I don’t want to sound too negative, but let me tell you why your new years resolution will fail. Simply because you don’t really want to change! Let me explain.
Simply put, if you really wanted to make a change, you would have started by now. The only reason to wait until Jan 1st is because you have doubts, hesitations, or are only doing it because you feel you must. Definitely not because you want to.
And change is hard. Trust me. If you want to make a positive change you must really, really want it. Otherwise old habits will win. I recently decided it was time to loose weight and was able to drop 30 lbs, not due to any resolution, and not on my first try either. I did it because I crossed the line into “Obesity” and finally decided enough is enough. When I wanted it enough the change came soon enough.
So if you really do want to make a change, but don’t yet have that gut wrenching feeling that it must happen, perhaps the question is not what your resolution should be, but what can you do to get motivated?
There are many good tips on how to set goals, including an concise summary from Mike King over at learnthis.ca. Unfortunately, getting motivated is a more personal endeavor, so all I can do is make some vague suggestions:

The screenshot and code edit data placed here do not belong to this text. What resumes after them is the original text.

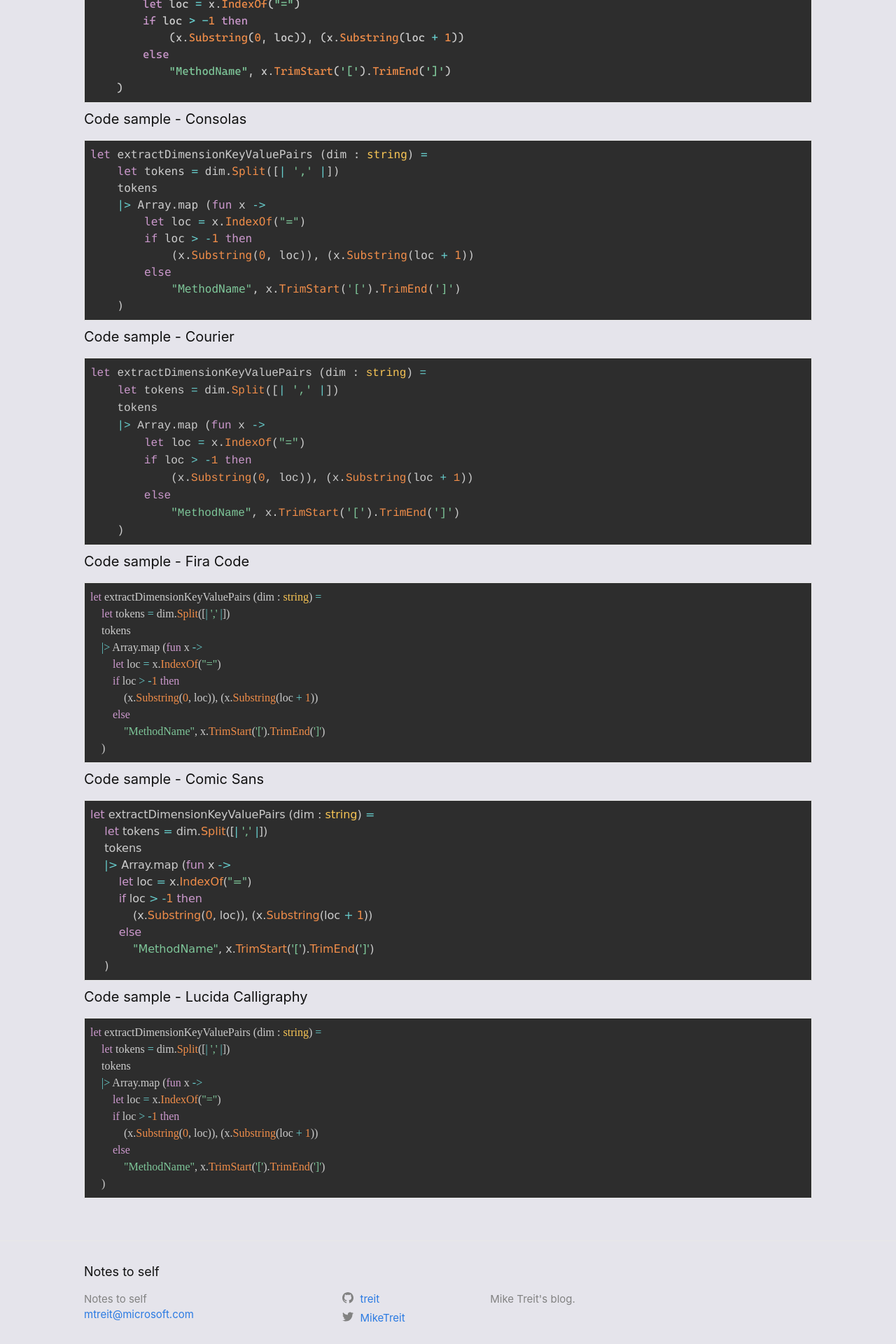
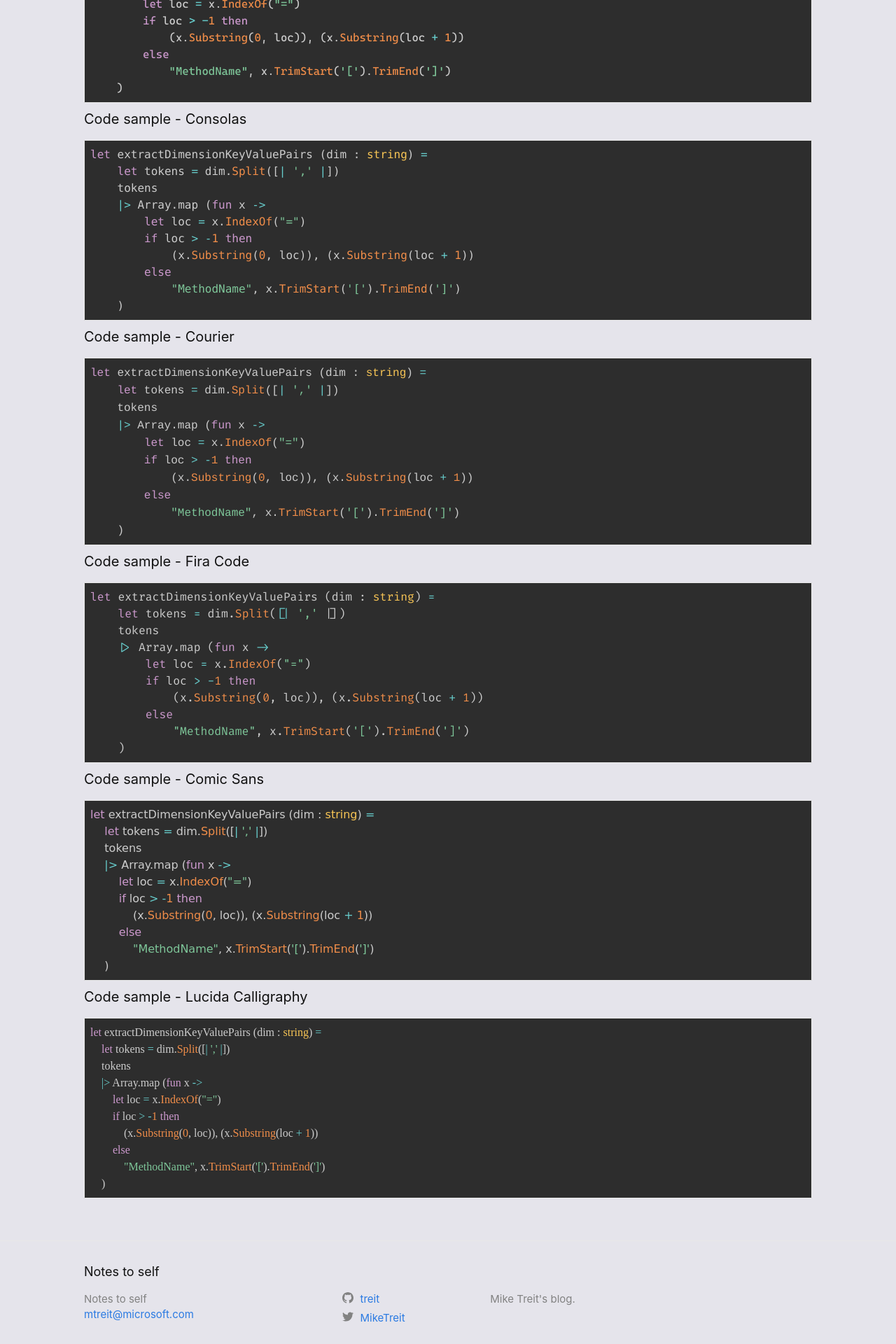
Before and after one commit to Treit/treit.github.io, a Jekyll site: the page built from misc/fontplayground.md, in a window 1280 px wide. Shown: the part 670-2590 px from the top of the page at 70% size. Built offline with Jekyll 4.4.1, drawn with Linux system fonts in a browser that asks for light colours.

Commit message:
Fix fira code

```diff
--- a/misc/fontplayground.md
+++ b/misc/fontplayground.md
@@ -15,6 +15,11 @@ title: Font Playground
 @font-face {
   font-family: 'Cascadia Code';
   src: url('/assets/fonts/Cascadia.ttf') format('truetype');
+}
+
+@font-face {
+  font-family: 'FiraCode-Regular';
+  src: url('/assets/fonts/FiraCode-Regular.ttf') format('truetype');
 }
 </style>
 
@@ -80,7 +85,7 @@ title: Font Playground
 
 #### Code sample - Fira Code
 <pre style="padding:0.5em">
-<code class="lang-fsharp"  style="font-family:Fira Code;">let extractDimensionKeyValuePairs (dim : string) =
+<code class="lang-fsharp"  style="font-family:FiraCode-Regular;">let extractDimensionKeyValuePairs (dim : string) =
     let tokens = dim.Split([| ',' |])
     tokens
     |> Array.map (fun x ->
```
Also changed, not shown: assets/fonts/FiraCode-Regular.ttf (added).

- Research the consequences of in-action.
- Research the benefits of change.
- Find role models that exhibit the behavior you desire.

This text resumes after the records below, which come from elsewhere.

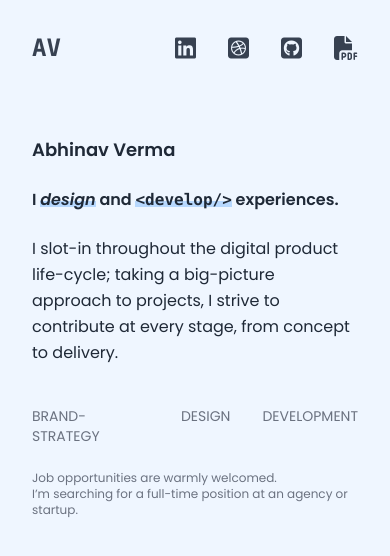
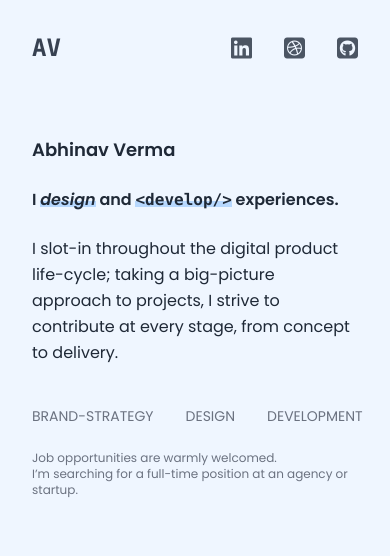
Before and after one commit to ArcticJunkie/folio_react_twcss, a React (Create React App) app: page / in a window 390 px wide. Shown: the top 556 px of the page. Built offline with nearby package versions, Linux system fonts and the light colour scheme.

Commit message:
updated dribble and resume links

```diff
--- a/src/components/App.js
+++ b/src/components/App.js
@@ -16,14 +16,14 @@ function App() {
             <div className="flex flex-col space-y-6 font-semibold">
               <span className="text-lg md:text-xl">Abhinav Verma</span>
               <span className="text-base md:text-xl">I  {' '}
-                <a href="https://dribbble.com/navs_lists" target="_blank" className="group relative"><span className="relative z-20 italic font-semibold group-hover:text-blue-800 ">design</span><i className="absolute opacity-60 z-10 left bottom-1 inset-x-0 bg-blue-300 h-1.5 group-hover:h-3 transition-height duration-200 ease-in-out "></i></a>
+                <a href="https://dribbble.com/navs-dribbble" target="_blank" className="group relative"><span className="relative z-20 italic font-semibold group-hover:text-blue-800 ">design</span><i className="absolute opacity-60 z-10 left bottom-1 inset-x-0 bg-blue-300 h-1.5 group-hover:h-3 transition-height duration-200 ease-in-out "></i></a>
                 {' '}and{' '}
                 <a href="https://github.com/navs-github" target="_blank" className="group relative"><span className="relative z-20 font-mono font-semibold group-hover:text-blue-800">&lt;develop/&gt;</span><i className="absolute opacity-60 z-10 left bottom-1 inset-x-0 bg-blue-300 h-1.5 group-hover:h-3 transition-height duration-200 ease-in-out"></i></a>
                 <TypeWriter /></span>
               <span className="font-normal text-base md:text-xl leading-relaxed">I slot-in throughout the digital product life-cycle; taking a big-picture approach to projects, I strive to contribute at every stage, from concept to delivery.</span>
             </div>
 
-            <div className="flex flex-row space-x-8 text-gray-500 text-sm md:text-base">
+            <div className="flex flex-row space-x-8 text-gray-500 text-sm md:text-base whitespace-nowrap">
               <span className="">BRAND-STRATEGY</span>
               <span className="">DESIGN</span>
               <span className="">DEVELOPMENT</span>
--- a/src/components/HeroImage.js
+++ b/src/components/HeroImage.js
@@ -17,7 +17,7 @@ function HeroImage() {
         <animated.div style={{
             transform: spring.myXTranslateValue.interpolate(myXTranslateValue => `translate(${myXTranslateValue}px)`),
         }} className="hidden md:flex flex-col relative w-72  pb-5/12 flex-none h-96">
-            <img className="absolute top-0 h-full w-full object-cover content-end border-2 border-gray-700 shadow-lg hover:shadow-2xl transition-all duration-300 " src="https://images.pexels.com/photos/196646/pexels-photo-196646.jpeg?auto=compress&cs=tinysrgb&dpr=3&h=750&w=1260" alt="" />
+            <img className="absolute top-0 h-full w-full object-cover content-end border-2 border-gray-700 shadow-lg hover:border-blue-900 transition-all duration-300 " src="https://images.pexels.com/photos/196646/pexels-photo-196646.jpeg?auto=compress&cs=tinysrgb&dpr=3&h=750&w=1260" alt="" />
         </animated.div>
     );
 }
--- a/src/components/Nav.js
+++ b/src/components/Nav.js
@@ -7,15 +7,14 @@ function Nav() {
                 <div className="font-bold font-mono text-2xl hover:text-blue-700 mr-16 md:mr-52"><a href="#" className="">AV</a></div>
                 <ul className="hidden md:flex flex-row justify-evenly space-x-12 font-mono ">
                     <li className="hover:underline hover:text-black"><a href="https://www.linkedin.com/in/nav-verma/" target="_blank">LinkedIn</a></li>
-                    <li className="hover:underline hover:text-black"><a href="https://dribbble.com/navs_lists" target="_blank">Dribbble</a></li>
+                    <li className="hover:underline hover:text-black"><a href="https://dribbble.com/navs-dribbble" target="_blank">Dribbble</a></li>
                     <li className="hover:underline hover:text-black"><a href="https://github.com/navs-github" target="_blank">GitHub</a></li>
-                    <li className="hover:underline hover:text-black"><a href="https://drive.google.com/file/d/1g5lcxMaumEyiMUWeHU7QqDgkpzPcKqf0/view?usp=sharing" target="_blank">Resume</a></li>
+                    <li className="hover:underline hover:text-black"><a href="https://drive.google.com/file/d/1Otetlcvefv3eI3Q6Amucy05LpFxOnY5a/view?usp=sharing" target="_blank">Resume</a></li>
                 </ul>
-                <ul className="flex md:hidden flex-row items-center justify-evenly space-x-8 text-2xl">
-                    <li className=""><a href="" className=""><i class="fab fa-linkedin"></i></a></li>
-                    <li className=""><a href="" className=""><i class="fab fa-dribbble-square"></i></a></li>
-                    <li className=""><a href="" className=""><i class="fab fa-github-square"></i></a></li>
-                    <li className=""><a href="" className=""><i class="fas fa-file-pdf"></i></a></li>
+                <ul className="flex md:hidden flex-row items-center justify-evenly space-x-8 text-gray-600 text-2xl">
+                    <li className=""><a href="" className="https://www.linkedin.com/in/nav-verma/"><i class="fab fa-linkedin"></i></a></li>
+                    <li className=""><a href="" className="https://dribbble.com/navs-dribbble"><i class="fab fa-dribbble-square"></i></a></li>
+                    <li className=""><a href="" className="https://github.com/navs-github"><i class="fab fa-github-square"></i></a></li>
                 </ul>
             </nav>
         </div>
```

- Include others – ask for support / encouragement. Make public commitments.
- Write down your goal, and then track it. Ideally publicly.
- Identify many small / easy changes to help keep motivation up.
- Celebrate successes.
- Ignore temporary setbacks.
For example, when I decided it was time to loose weight it was because I crossed the threshold into “obesity” (if you believe in BMI). This was enough for me to finally realize the many health risks I already knew definitely applied to me. Then I talked with my wife, and set a personal goal. I wrote this down and then began tracking my weight and body fat. Finally I broke down my goal into many small changes such as “No eating cheese except on pizza”, “No butter”, “Only meat once per day”, “Desserts/snacks rarely, and then only 1 serving at a time”. By being realistic (such as allowing cheese on pizza – my personal favorite meal) my changes were easier to stick with. There were many failures along the way, but I took each one as an opportunity to refocus.
In the end I realize there is no end. Old habits never really die, and keeping motivated is an ongoing challenge. So figure out what works for you, make a plan, adjust as necessary, and change for the better. But not till your ready.